It’s always important to know what your pets could, and should, have in their diet to prioritise their health. It was almost impossible to find two sources of information that agreed on the diet of an African Pygmy Hedgehog when i was first doing my research on these wonderful animals. It has taken me over 12 months, multiple conversations with hedgehog ‘experts’ (in my opinion) and trying out new foods with my wonderful girls to decide my version of a suitable hedgehog diet.

Lets begin.

An APH diet is mostly made up of high-quality, dry, cat kibble. ‘High quality’ meaning approximately 30-35% protein and 10-15% fat content. It is also important to ensure that your kibble of choice does not include fish (difficult to digest) and pork (high salt content). My hedgehogs are currently on a mix of purely holistic adult chicken and purina one adult cat chicken kibble. I would prefer to have a mix of 3 different brands- I just can’t find another that my fussy little hedgehogs don’t turn their nose up at!
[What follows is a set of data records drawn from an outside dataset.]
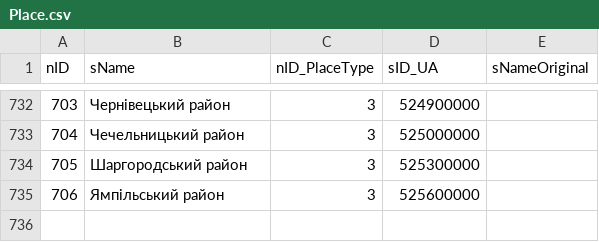
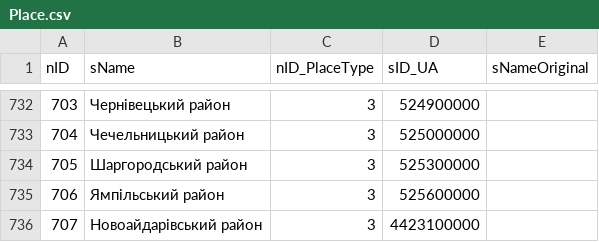
Before and after one commit to iGov-UA/iGov_Data, a CSV file: wf-central/src/main/resources/data/iGov/Place.csv, drawn as a sheet; only a part is shown, gaps mark what is left out.

```diff
--- a/wf-central/src/main/resources/data/iGov/Place.csv
+++ b/wf-central/src/main/resources/data/iGov/Place.csv
@@ -735 +735,2 @@ nID;sName;nID_PlaceType;sID_UA;sNameOriginal
 706;Ямпільський район;3;525600000;
+707;Новоайдарівський район;3;4423100000
```
Also changed, not shown: wf-central/src/main/resources/data/iGov/City.csv, wf-central/src/main/resources/data/iGov/PlaceTree.csv, 3 other files.
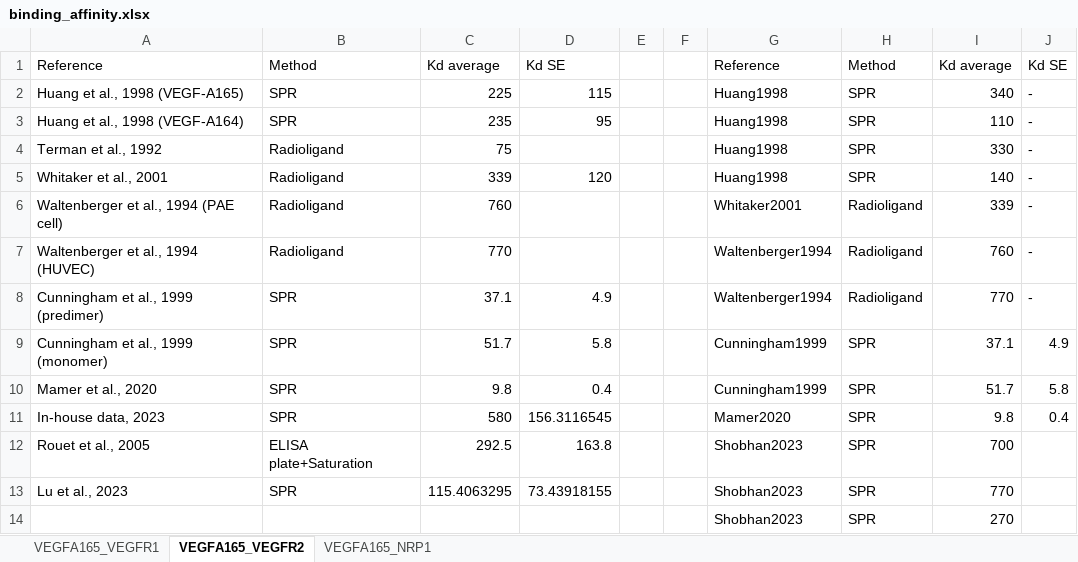
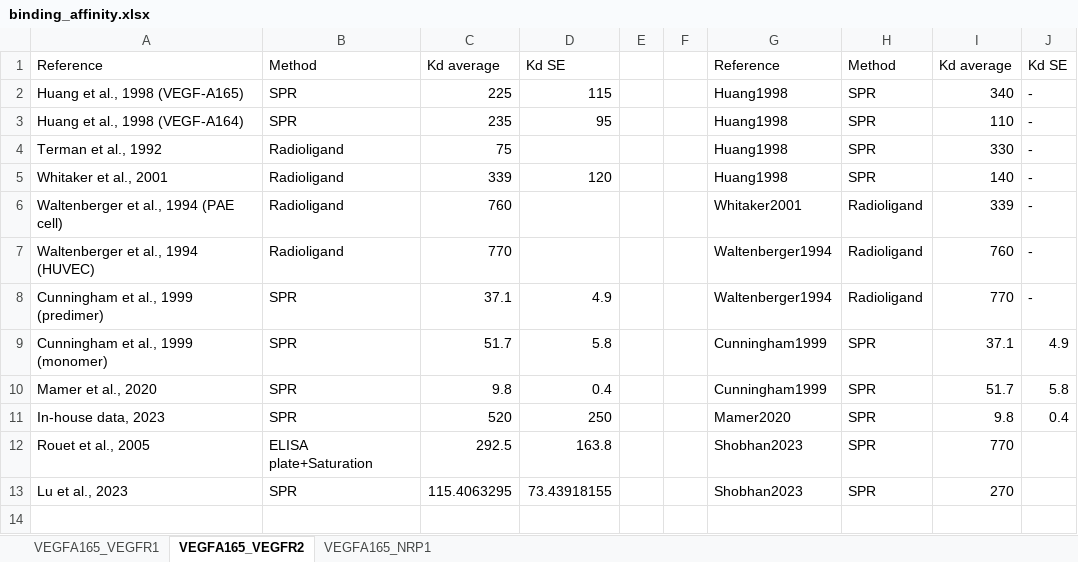
Before and after one commit to YunjeongLee/meta-analysis-for-VEGF-signaling, an Excel workbook: data/binding_affinity.xlsx, sheet VEGFA165_VEGFR2, drawn as a sheet; values as stored, in another font and other column widths than the file's, no borders; the diff names each change by its address in the sheet, - before the commit and + after, or states it on an @@ line.

Commit message:
delete 700 pM from Shobhan's data in the VEGF:VEGFR2 Kd dataset

```diff
--- a/data/binding_affinity.xlsx (sheet VEGFA165_VEGFR2)
+++ b/data/binding_affinity.xlsx (sheet VEGFA165_VEGFR2)
-C11: 580
+C11: 520
-D11: 156.3116545
+D11: 250
-I12: 700
+I12: 770
-I13: 770
+I13: 270
-row 14:  |  |  |  |  |  | Shobhan2023 | SPR | 270
```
 Fruits and vegetables are a good way to give your hedgehog some vital vitamins to function healthily. When choosing fruit ensure to avoid citrus and dried fruits. A firm favourite with my spikey family are strawberries, apple, banana and watermelon- but without a doubt, they prefer veg. I try to give a small amount of different vegetables regularly. Pippa loves to eat carrots, cucumber and corn- while Autumn much prefers broccoli and cauliflower. Saying that- Pippa will eat near enough anything.
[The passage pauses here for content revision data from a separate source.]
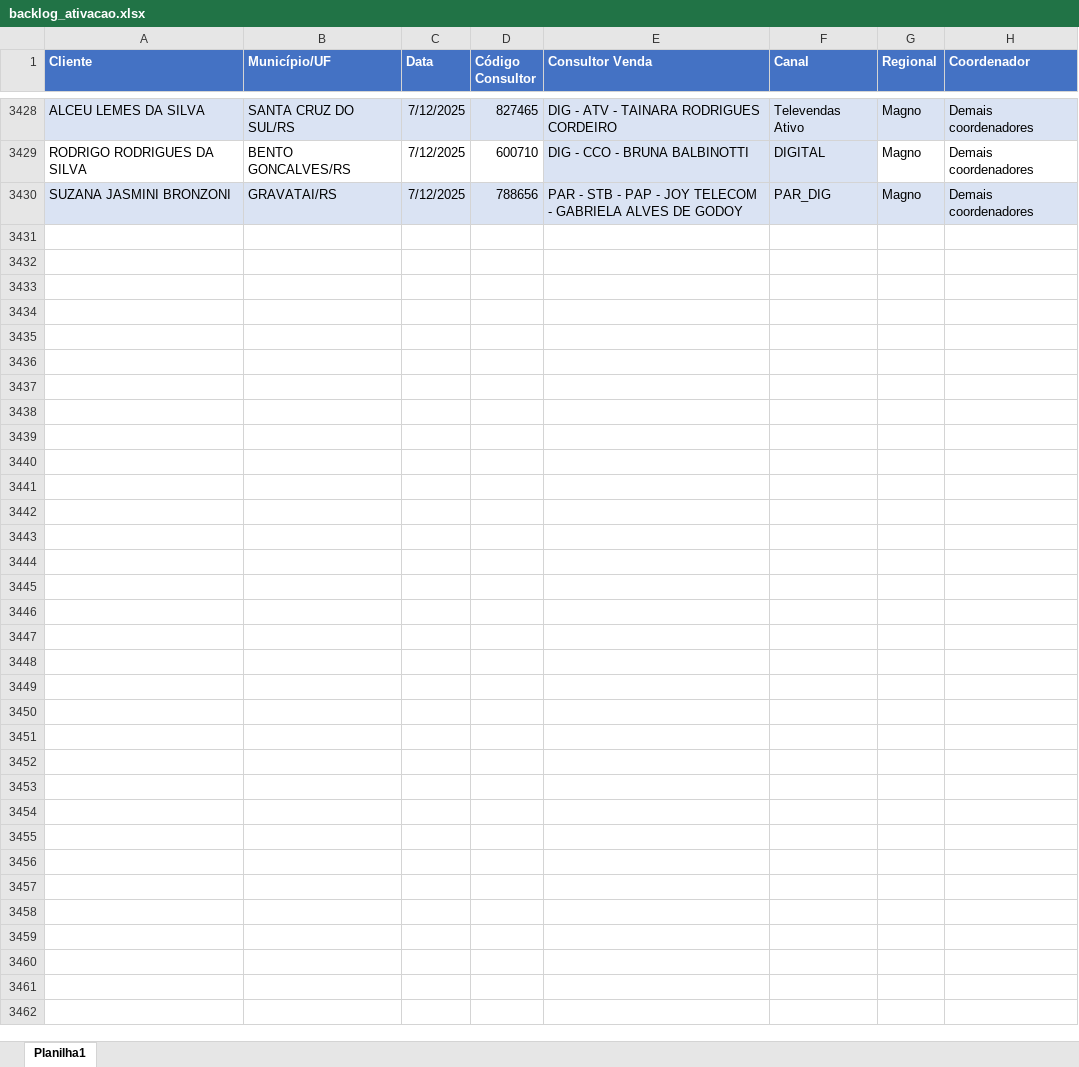
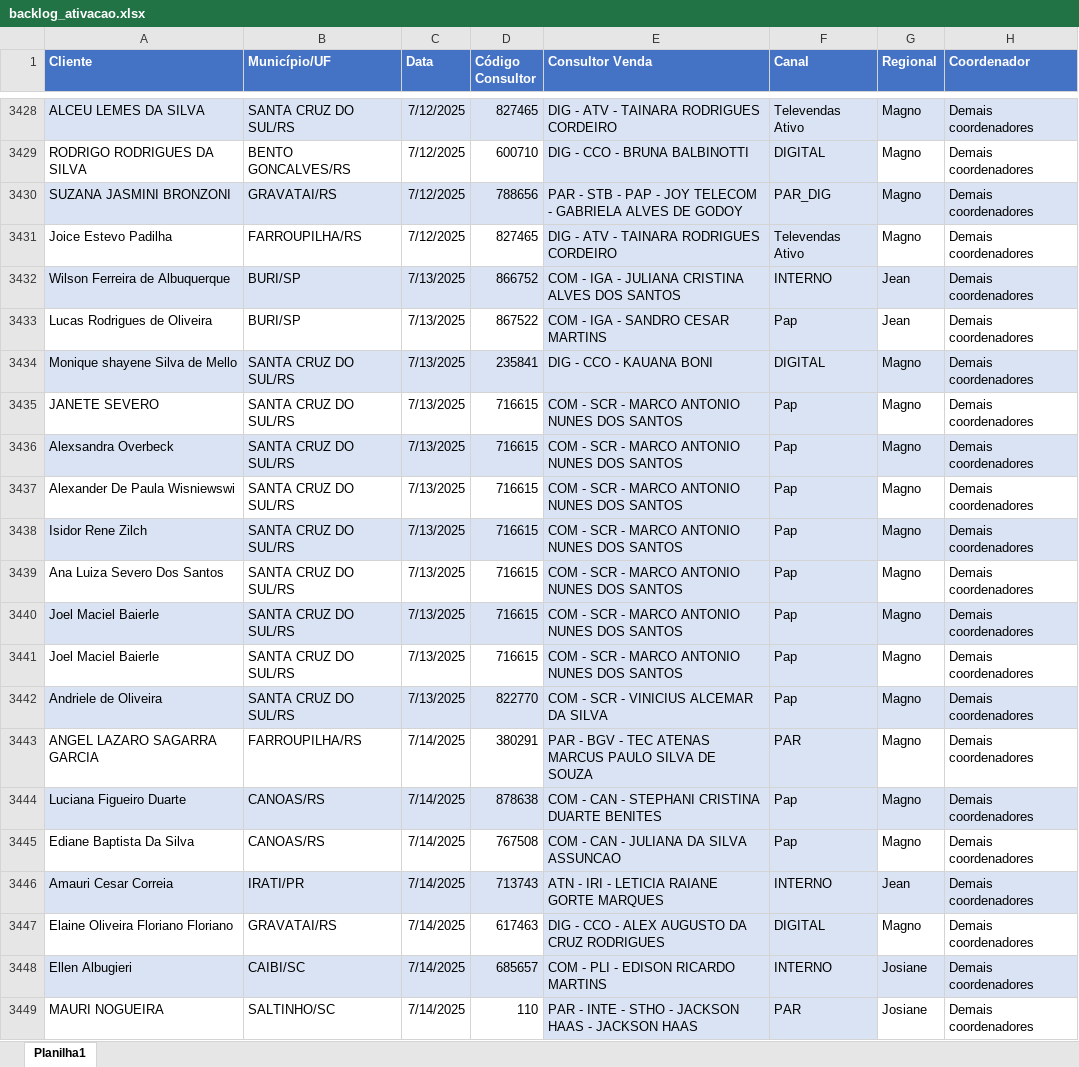
Before and after one commit to ajcds38/V2-crm-dominus, an Excel workbook: crm_dominus/apps/dados/backlog_ativacao.xlsx, sheet Planilha1, drawn as a sheet; only a part is shown, gaps mark what is left out; values as stored, in another font and other column widths than the file's, no borders; the diff covers the shown part only; the diff names each change by its address in the sheet, - before the commit and + after, or states it on an @@ line.

```diff
--- a/crm_dominus/apps/dados/backlog_ativacao.xlsx (sheet Planilha1)
+++ b/crm_dominus/apps/dados/backlog_ativacao.xlsx (sheet Planilha1)
+row 3431: Joice Estevo Padilha | FARROUPILHA/RS | 7/12/2025 | 827465 | DIG - ATV - TAINARA RODRIGUES CORDEIRO | Televendas Ativo | Magno | Demais coordenadores
+row 3432: Wilson Ferreira de Albuquerque | BURI/SP | 7/13/2025 | 866752 | COM - IGA - JULIANA CRISTINA ALVES DOS SANTOS | INTERNO | Jean | Demais coordenadores
+row 3433: Lucas Rodrigues de Oliveira | BURI/SP | 7/13/2025 | 867522 | COM - IGA - SANDRO CESAR MARTINS | Pap | Jean | Demais coordenadores
+row 3434: Monique shayene Silva de Mello | SANTA CRUZ DO SUL/RS | 7/13/2025 | 235841 | DIG - CCO - KAUANA BONI | DIGITAL | Magno | Demais coordenadores
+row 3435: JANETE SEVERO | SANTA CRUZ DO SUL/RS | 7/13/2025 | 716615 | COM - SCR - MARCO ANTONIO NUNES DOS SANTOS | Pap | Magno | Demais coordenadores
+row 3436: Alexsandra Overbeck | SANTA CRUZ DO SUL/RS | 7/13/2025 | 716615 | COM - SCR - MARCO ANTONIO NUNES DOS SANTOS | Pap | Magno | Demais coordenadores
+row 3437: Alexander De Paula Wisniewswi | SANTA CRUZ DO SUL/RS | 7/13/2025 | 716615 | COM - SCR - MARCO ANTONIO NUNES DOS SANTOS | Pap | Magno | Demais coordenadores
+row 3438: Isidor Rene Zilch | SANTA CRUZ DO SUL/RS | 7/13/2025 | 716615 | COM - SCR - MARCO ANTONIO NUNES DOS SANTOS | Pap | Magno | Demais coordenadores
+row 3439: Ana Luiza Severo Dos Santos | SANTA CRUZ DO SUL/RS | 7/13/2025 | 716615 | COM - SCR - MARCO ANTONIO NUNES DOS SANTOS | Pap | Magno | Demais coordenadores
+row 3440: Joel Maciel Baierle | SANTA CRUZ DO SUL/RS | 7/13/2025 | 716615 | COM - SCR - MARCO ANTONIO NUNES DOS SANTOS | Pap | Magno | Demais coordenadores
+row 3441: Joel Maciel Baierle | SANTA CRUZ DO SUL/RS | 7/13/2025 | 716615 | COM - SCR - MARCO ANTONIO NUNES DOS SANTOS | Pap | Magno | Demais coordenadores
+row 3442: Andriele de Oliveira | SANTA CRUZ DO SUL/RS | 7/13/2025 | 822770 | COM - SCR - VINICIUS ALCEMAR DA SILVA | Pap | Magno | Demais coordenadores
+row 3443: ANGEL LAZARO SAGARRA GARCIA | FARROUPILHA/RS | 7/14/2025 | 380291 | PAR - BGV - TEC ATENAS MARCUS PAULO SILVA DE SOUZA | PAR | Magno | Demais coordenadores
+row 3444: Luciana Figueiro Duarte | CANOAS/RS | 7/14/2025 | 878638 | COM - CAN - STEPHANI CRISTINA DUARTE BENITES | Pap | Magno | Demais coordenadores
+row 3445: Ediane Baptista Da Silva | CANOAS/RS | 7/14/2025 | 767508 | COM - CAN - JULIANA DA SILVA ASSUNCAO | Pap | Magno | Demais coordenadores
+row 3446: Amauri Cesar Correia | IRATI/PR | 7/14/2025 | 713743 | ATN - IRI - LETICIA RAIANE GORTE MARQUES | INTERNO | Jean | Demais coordenadores
+row 3447: Elaine Oliveira Floriano Floriano | GRAVATAI/RS | 7/14/2025 | 617463 | DIG - CCO - ALEX AUGUSTO DA CRUZ RODRIGUES | DIGITAL | Magno | Demais coordenadores
+row 3448: Ellen Albugieri | CAIBI/SC | 7/14/2025 | 685657 | COM - PLI - EDISON RICARDO MARTINS | INTERNO | Josiane | Demais coordenadores
+row 3449: MAURI NOGUEIRA | SALTINHO/SC | 7/14/2025 | 110 | PAR - INTE - STHO - JACKSON HAAS - JACKSON HAAS | PAR | Josiane | Demais coordenadores
```
Also changed, not shown: 210 added rows and 5 edited cells elsewhere in this sheet, crm_dominus/apps/dados/backlog_adesao.xlsx, 4 other files.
 Occasionally it is perfectly acceptable to give your APH cooked meat (avoiding fish and pork- have I said that already?). They are also fond of egg- scrambled, boiled, you name it- just don’t add milk as they are lactose intolerant. I believe that it is absolutely necessary to offer live food whenever possible. This may include: meal worms, morio worms, wax worms, crickets and/ or roaches. Don’t like insects? Just hope you get broken hedgehogs like mine. Pippa avoids anything that wriggles (she much prefers us to do the hard part) and Autumn will only eat meal worms- anything bigger is a no go. It is OK to give dried meal worms for treats too! 

If you have an APH, what are their favourite foods? If not, let me know if anything within this post has shocked you or if you have any other questions about their diet.

 Thanks for reading,

Kayleigh Rose x

*Some of the links in this blog post are affiliate links*

16 thoughts on “HEDGEHOG GRUB

  1. i don’t have hedgehogs but i have two cats and a dog and can i just say THANK YOU for taking such an interest in your pets diet. so many people don’t seem to think twice about what they feed their animals and it can really affect their health xx

    Liked by 1 person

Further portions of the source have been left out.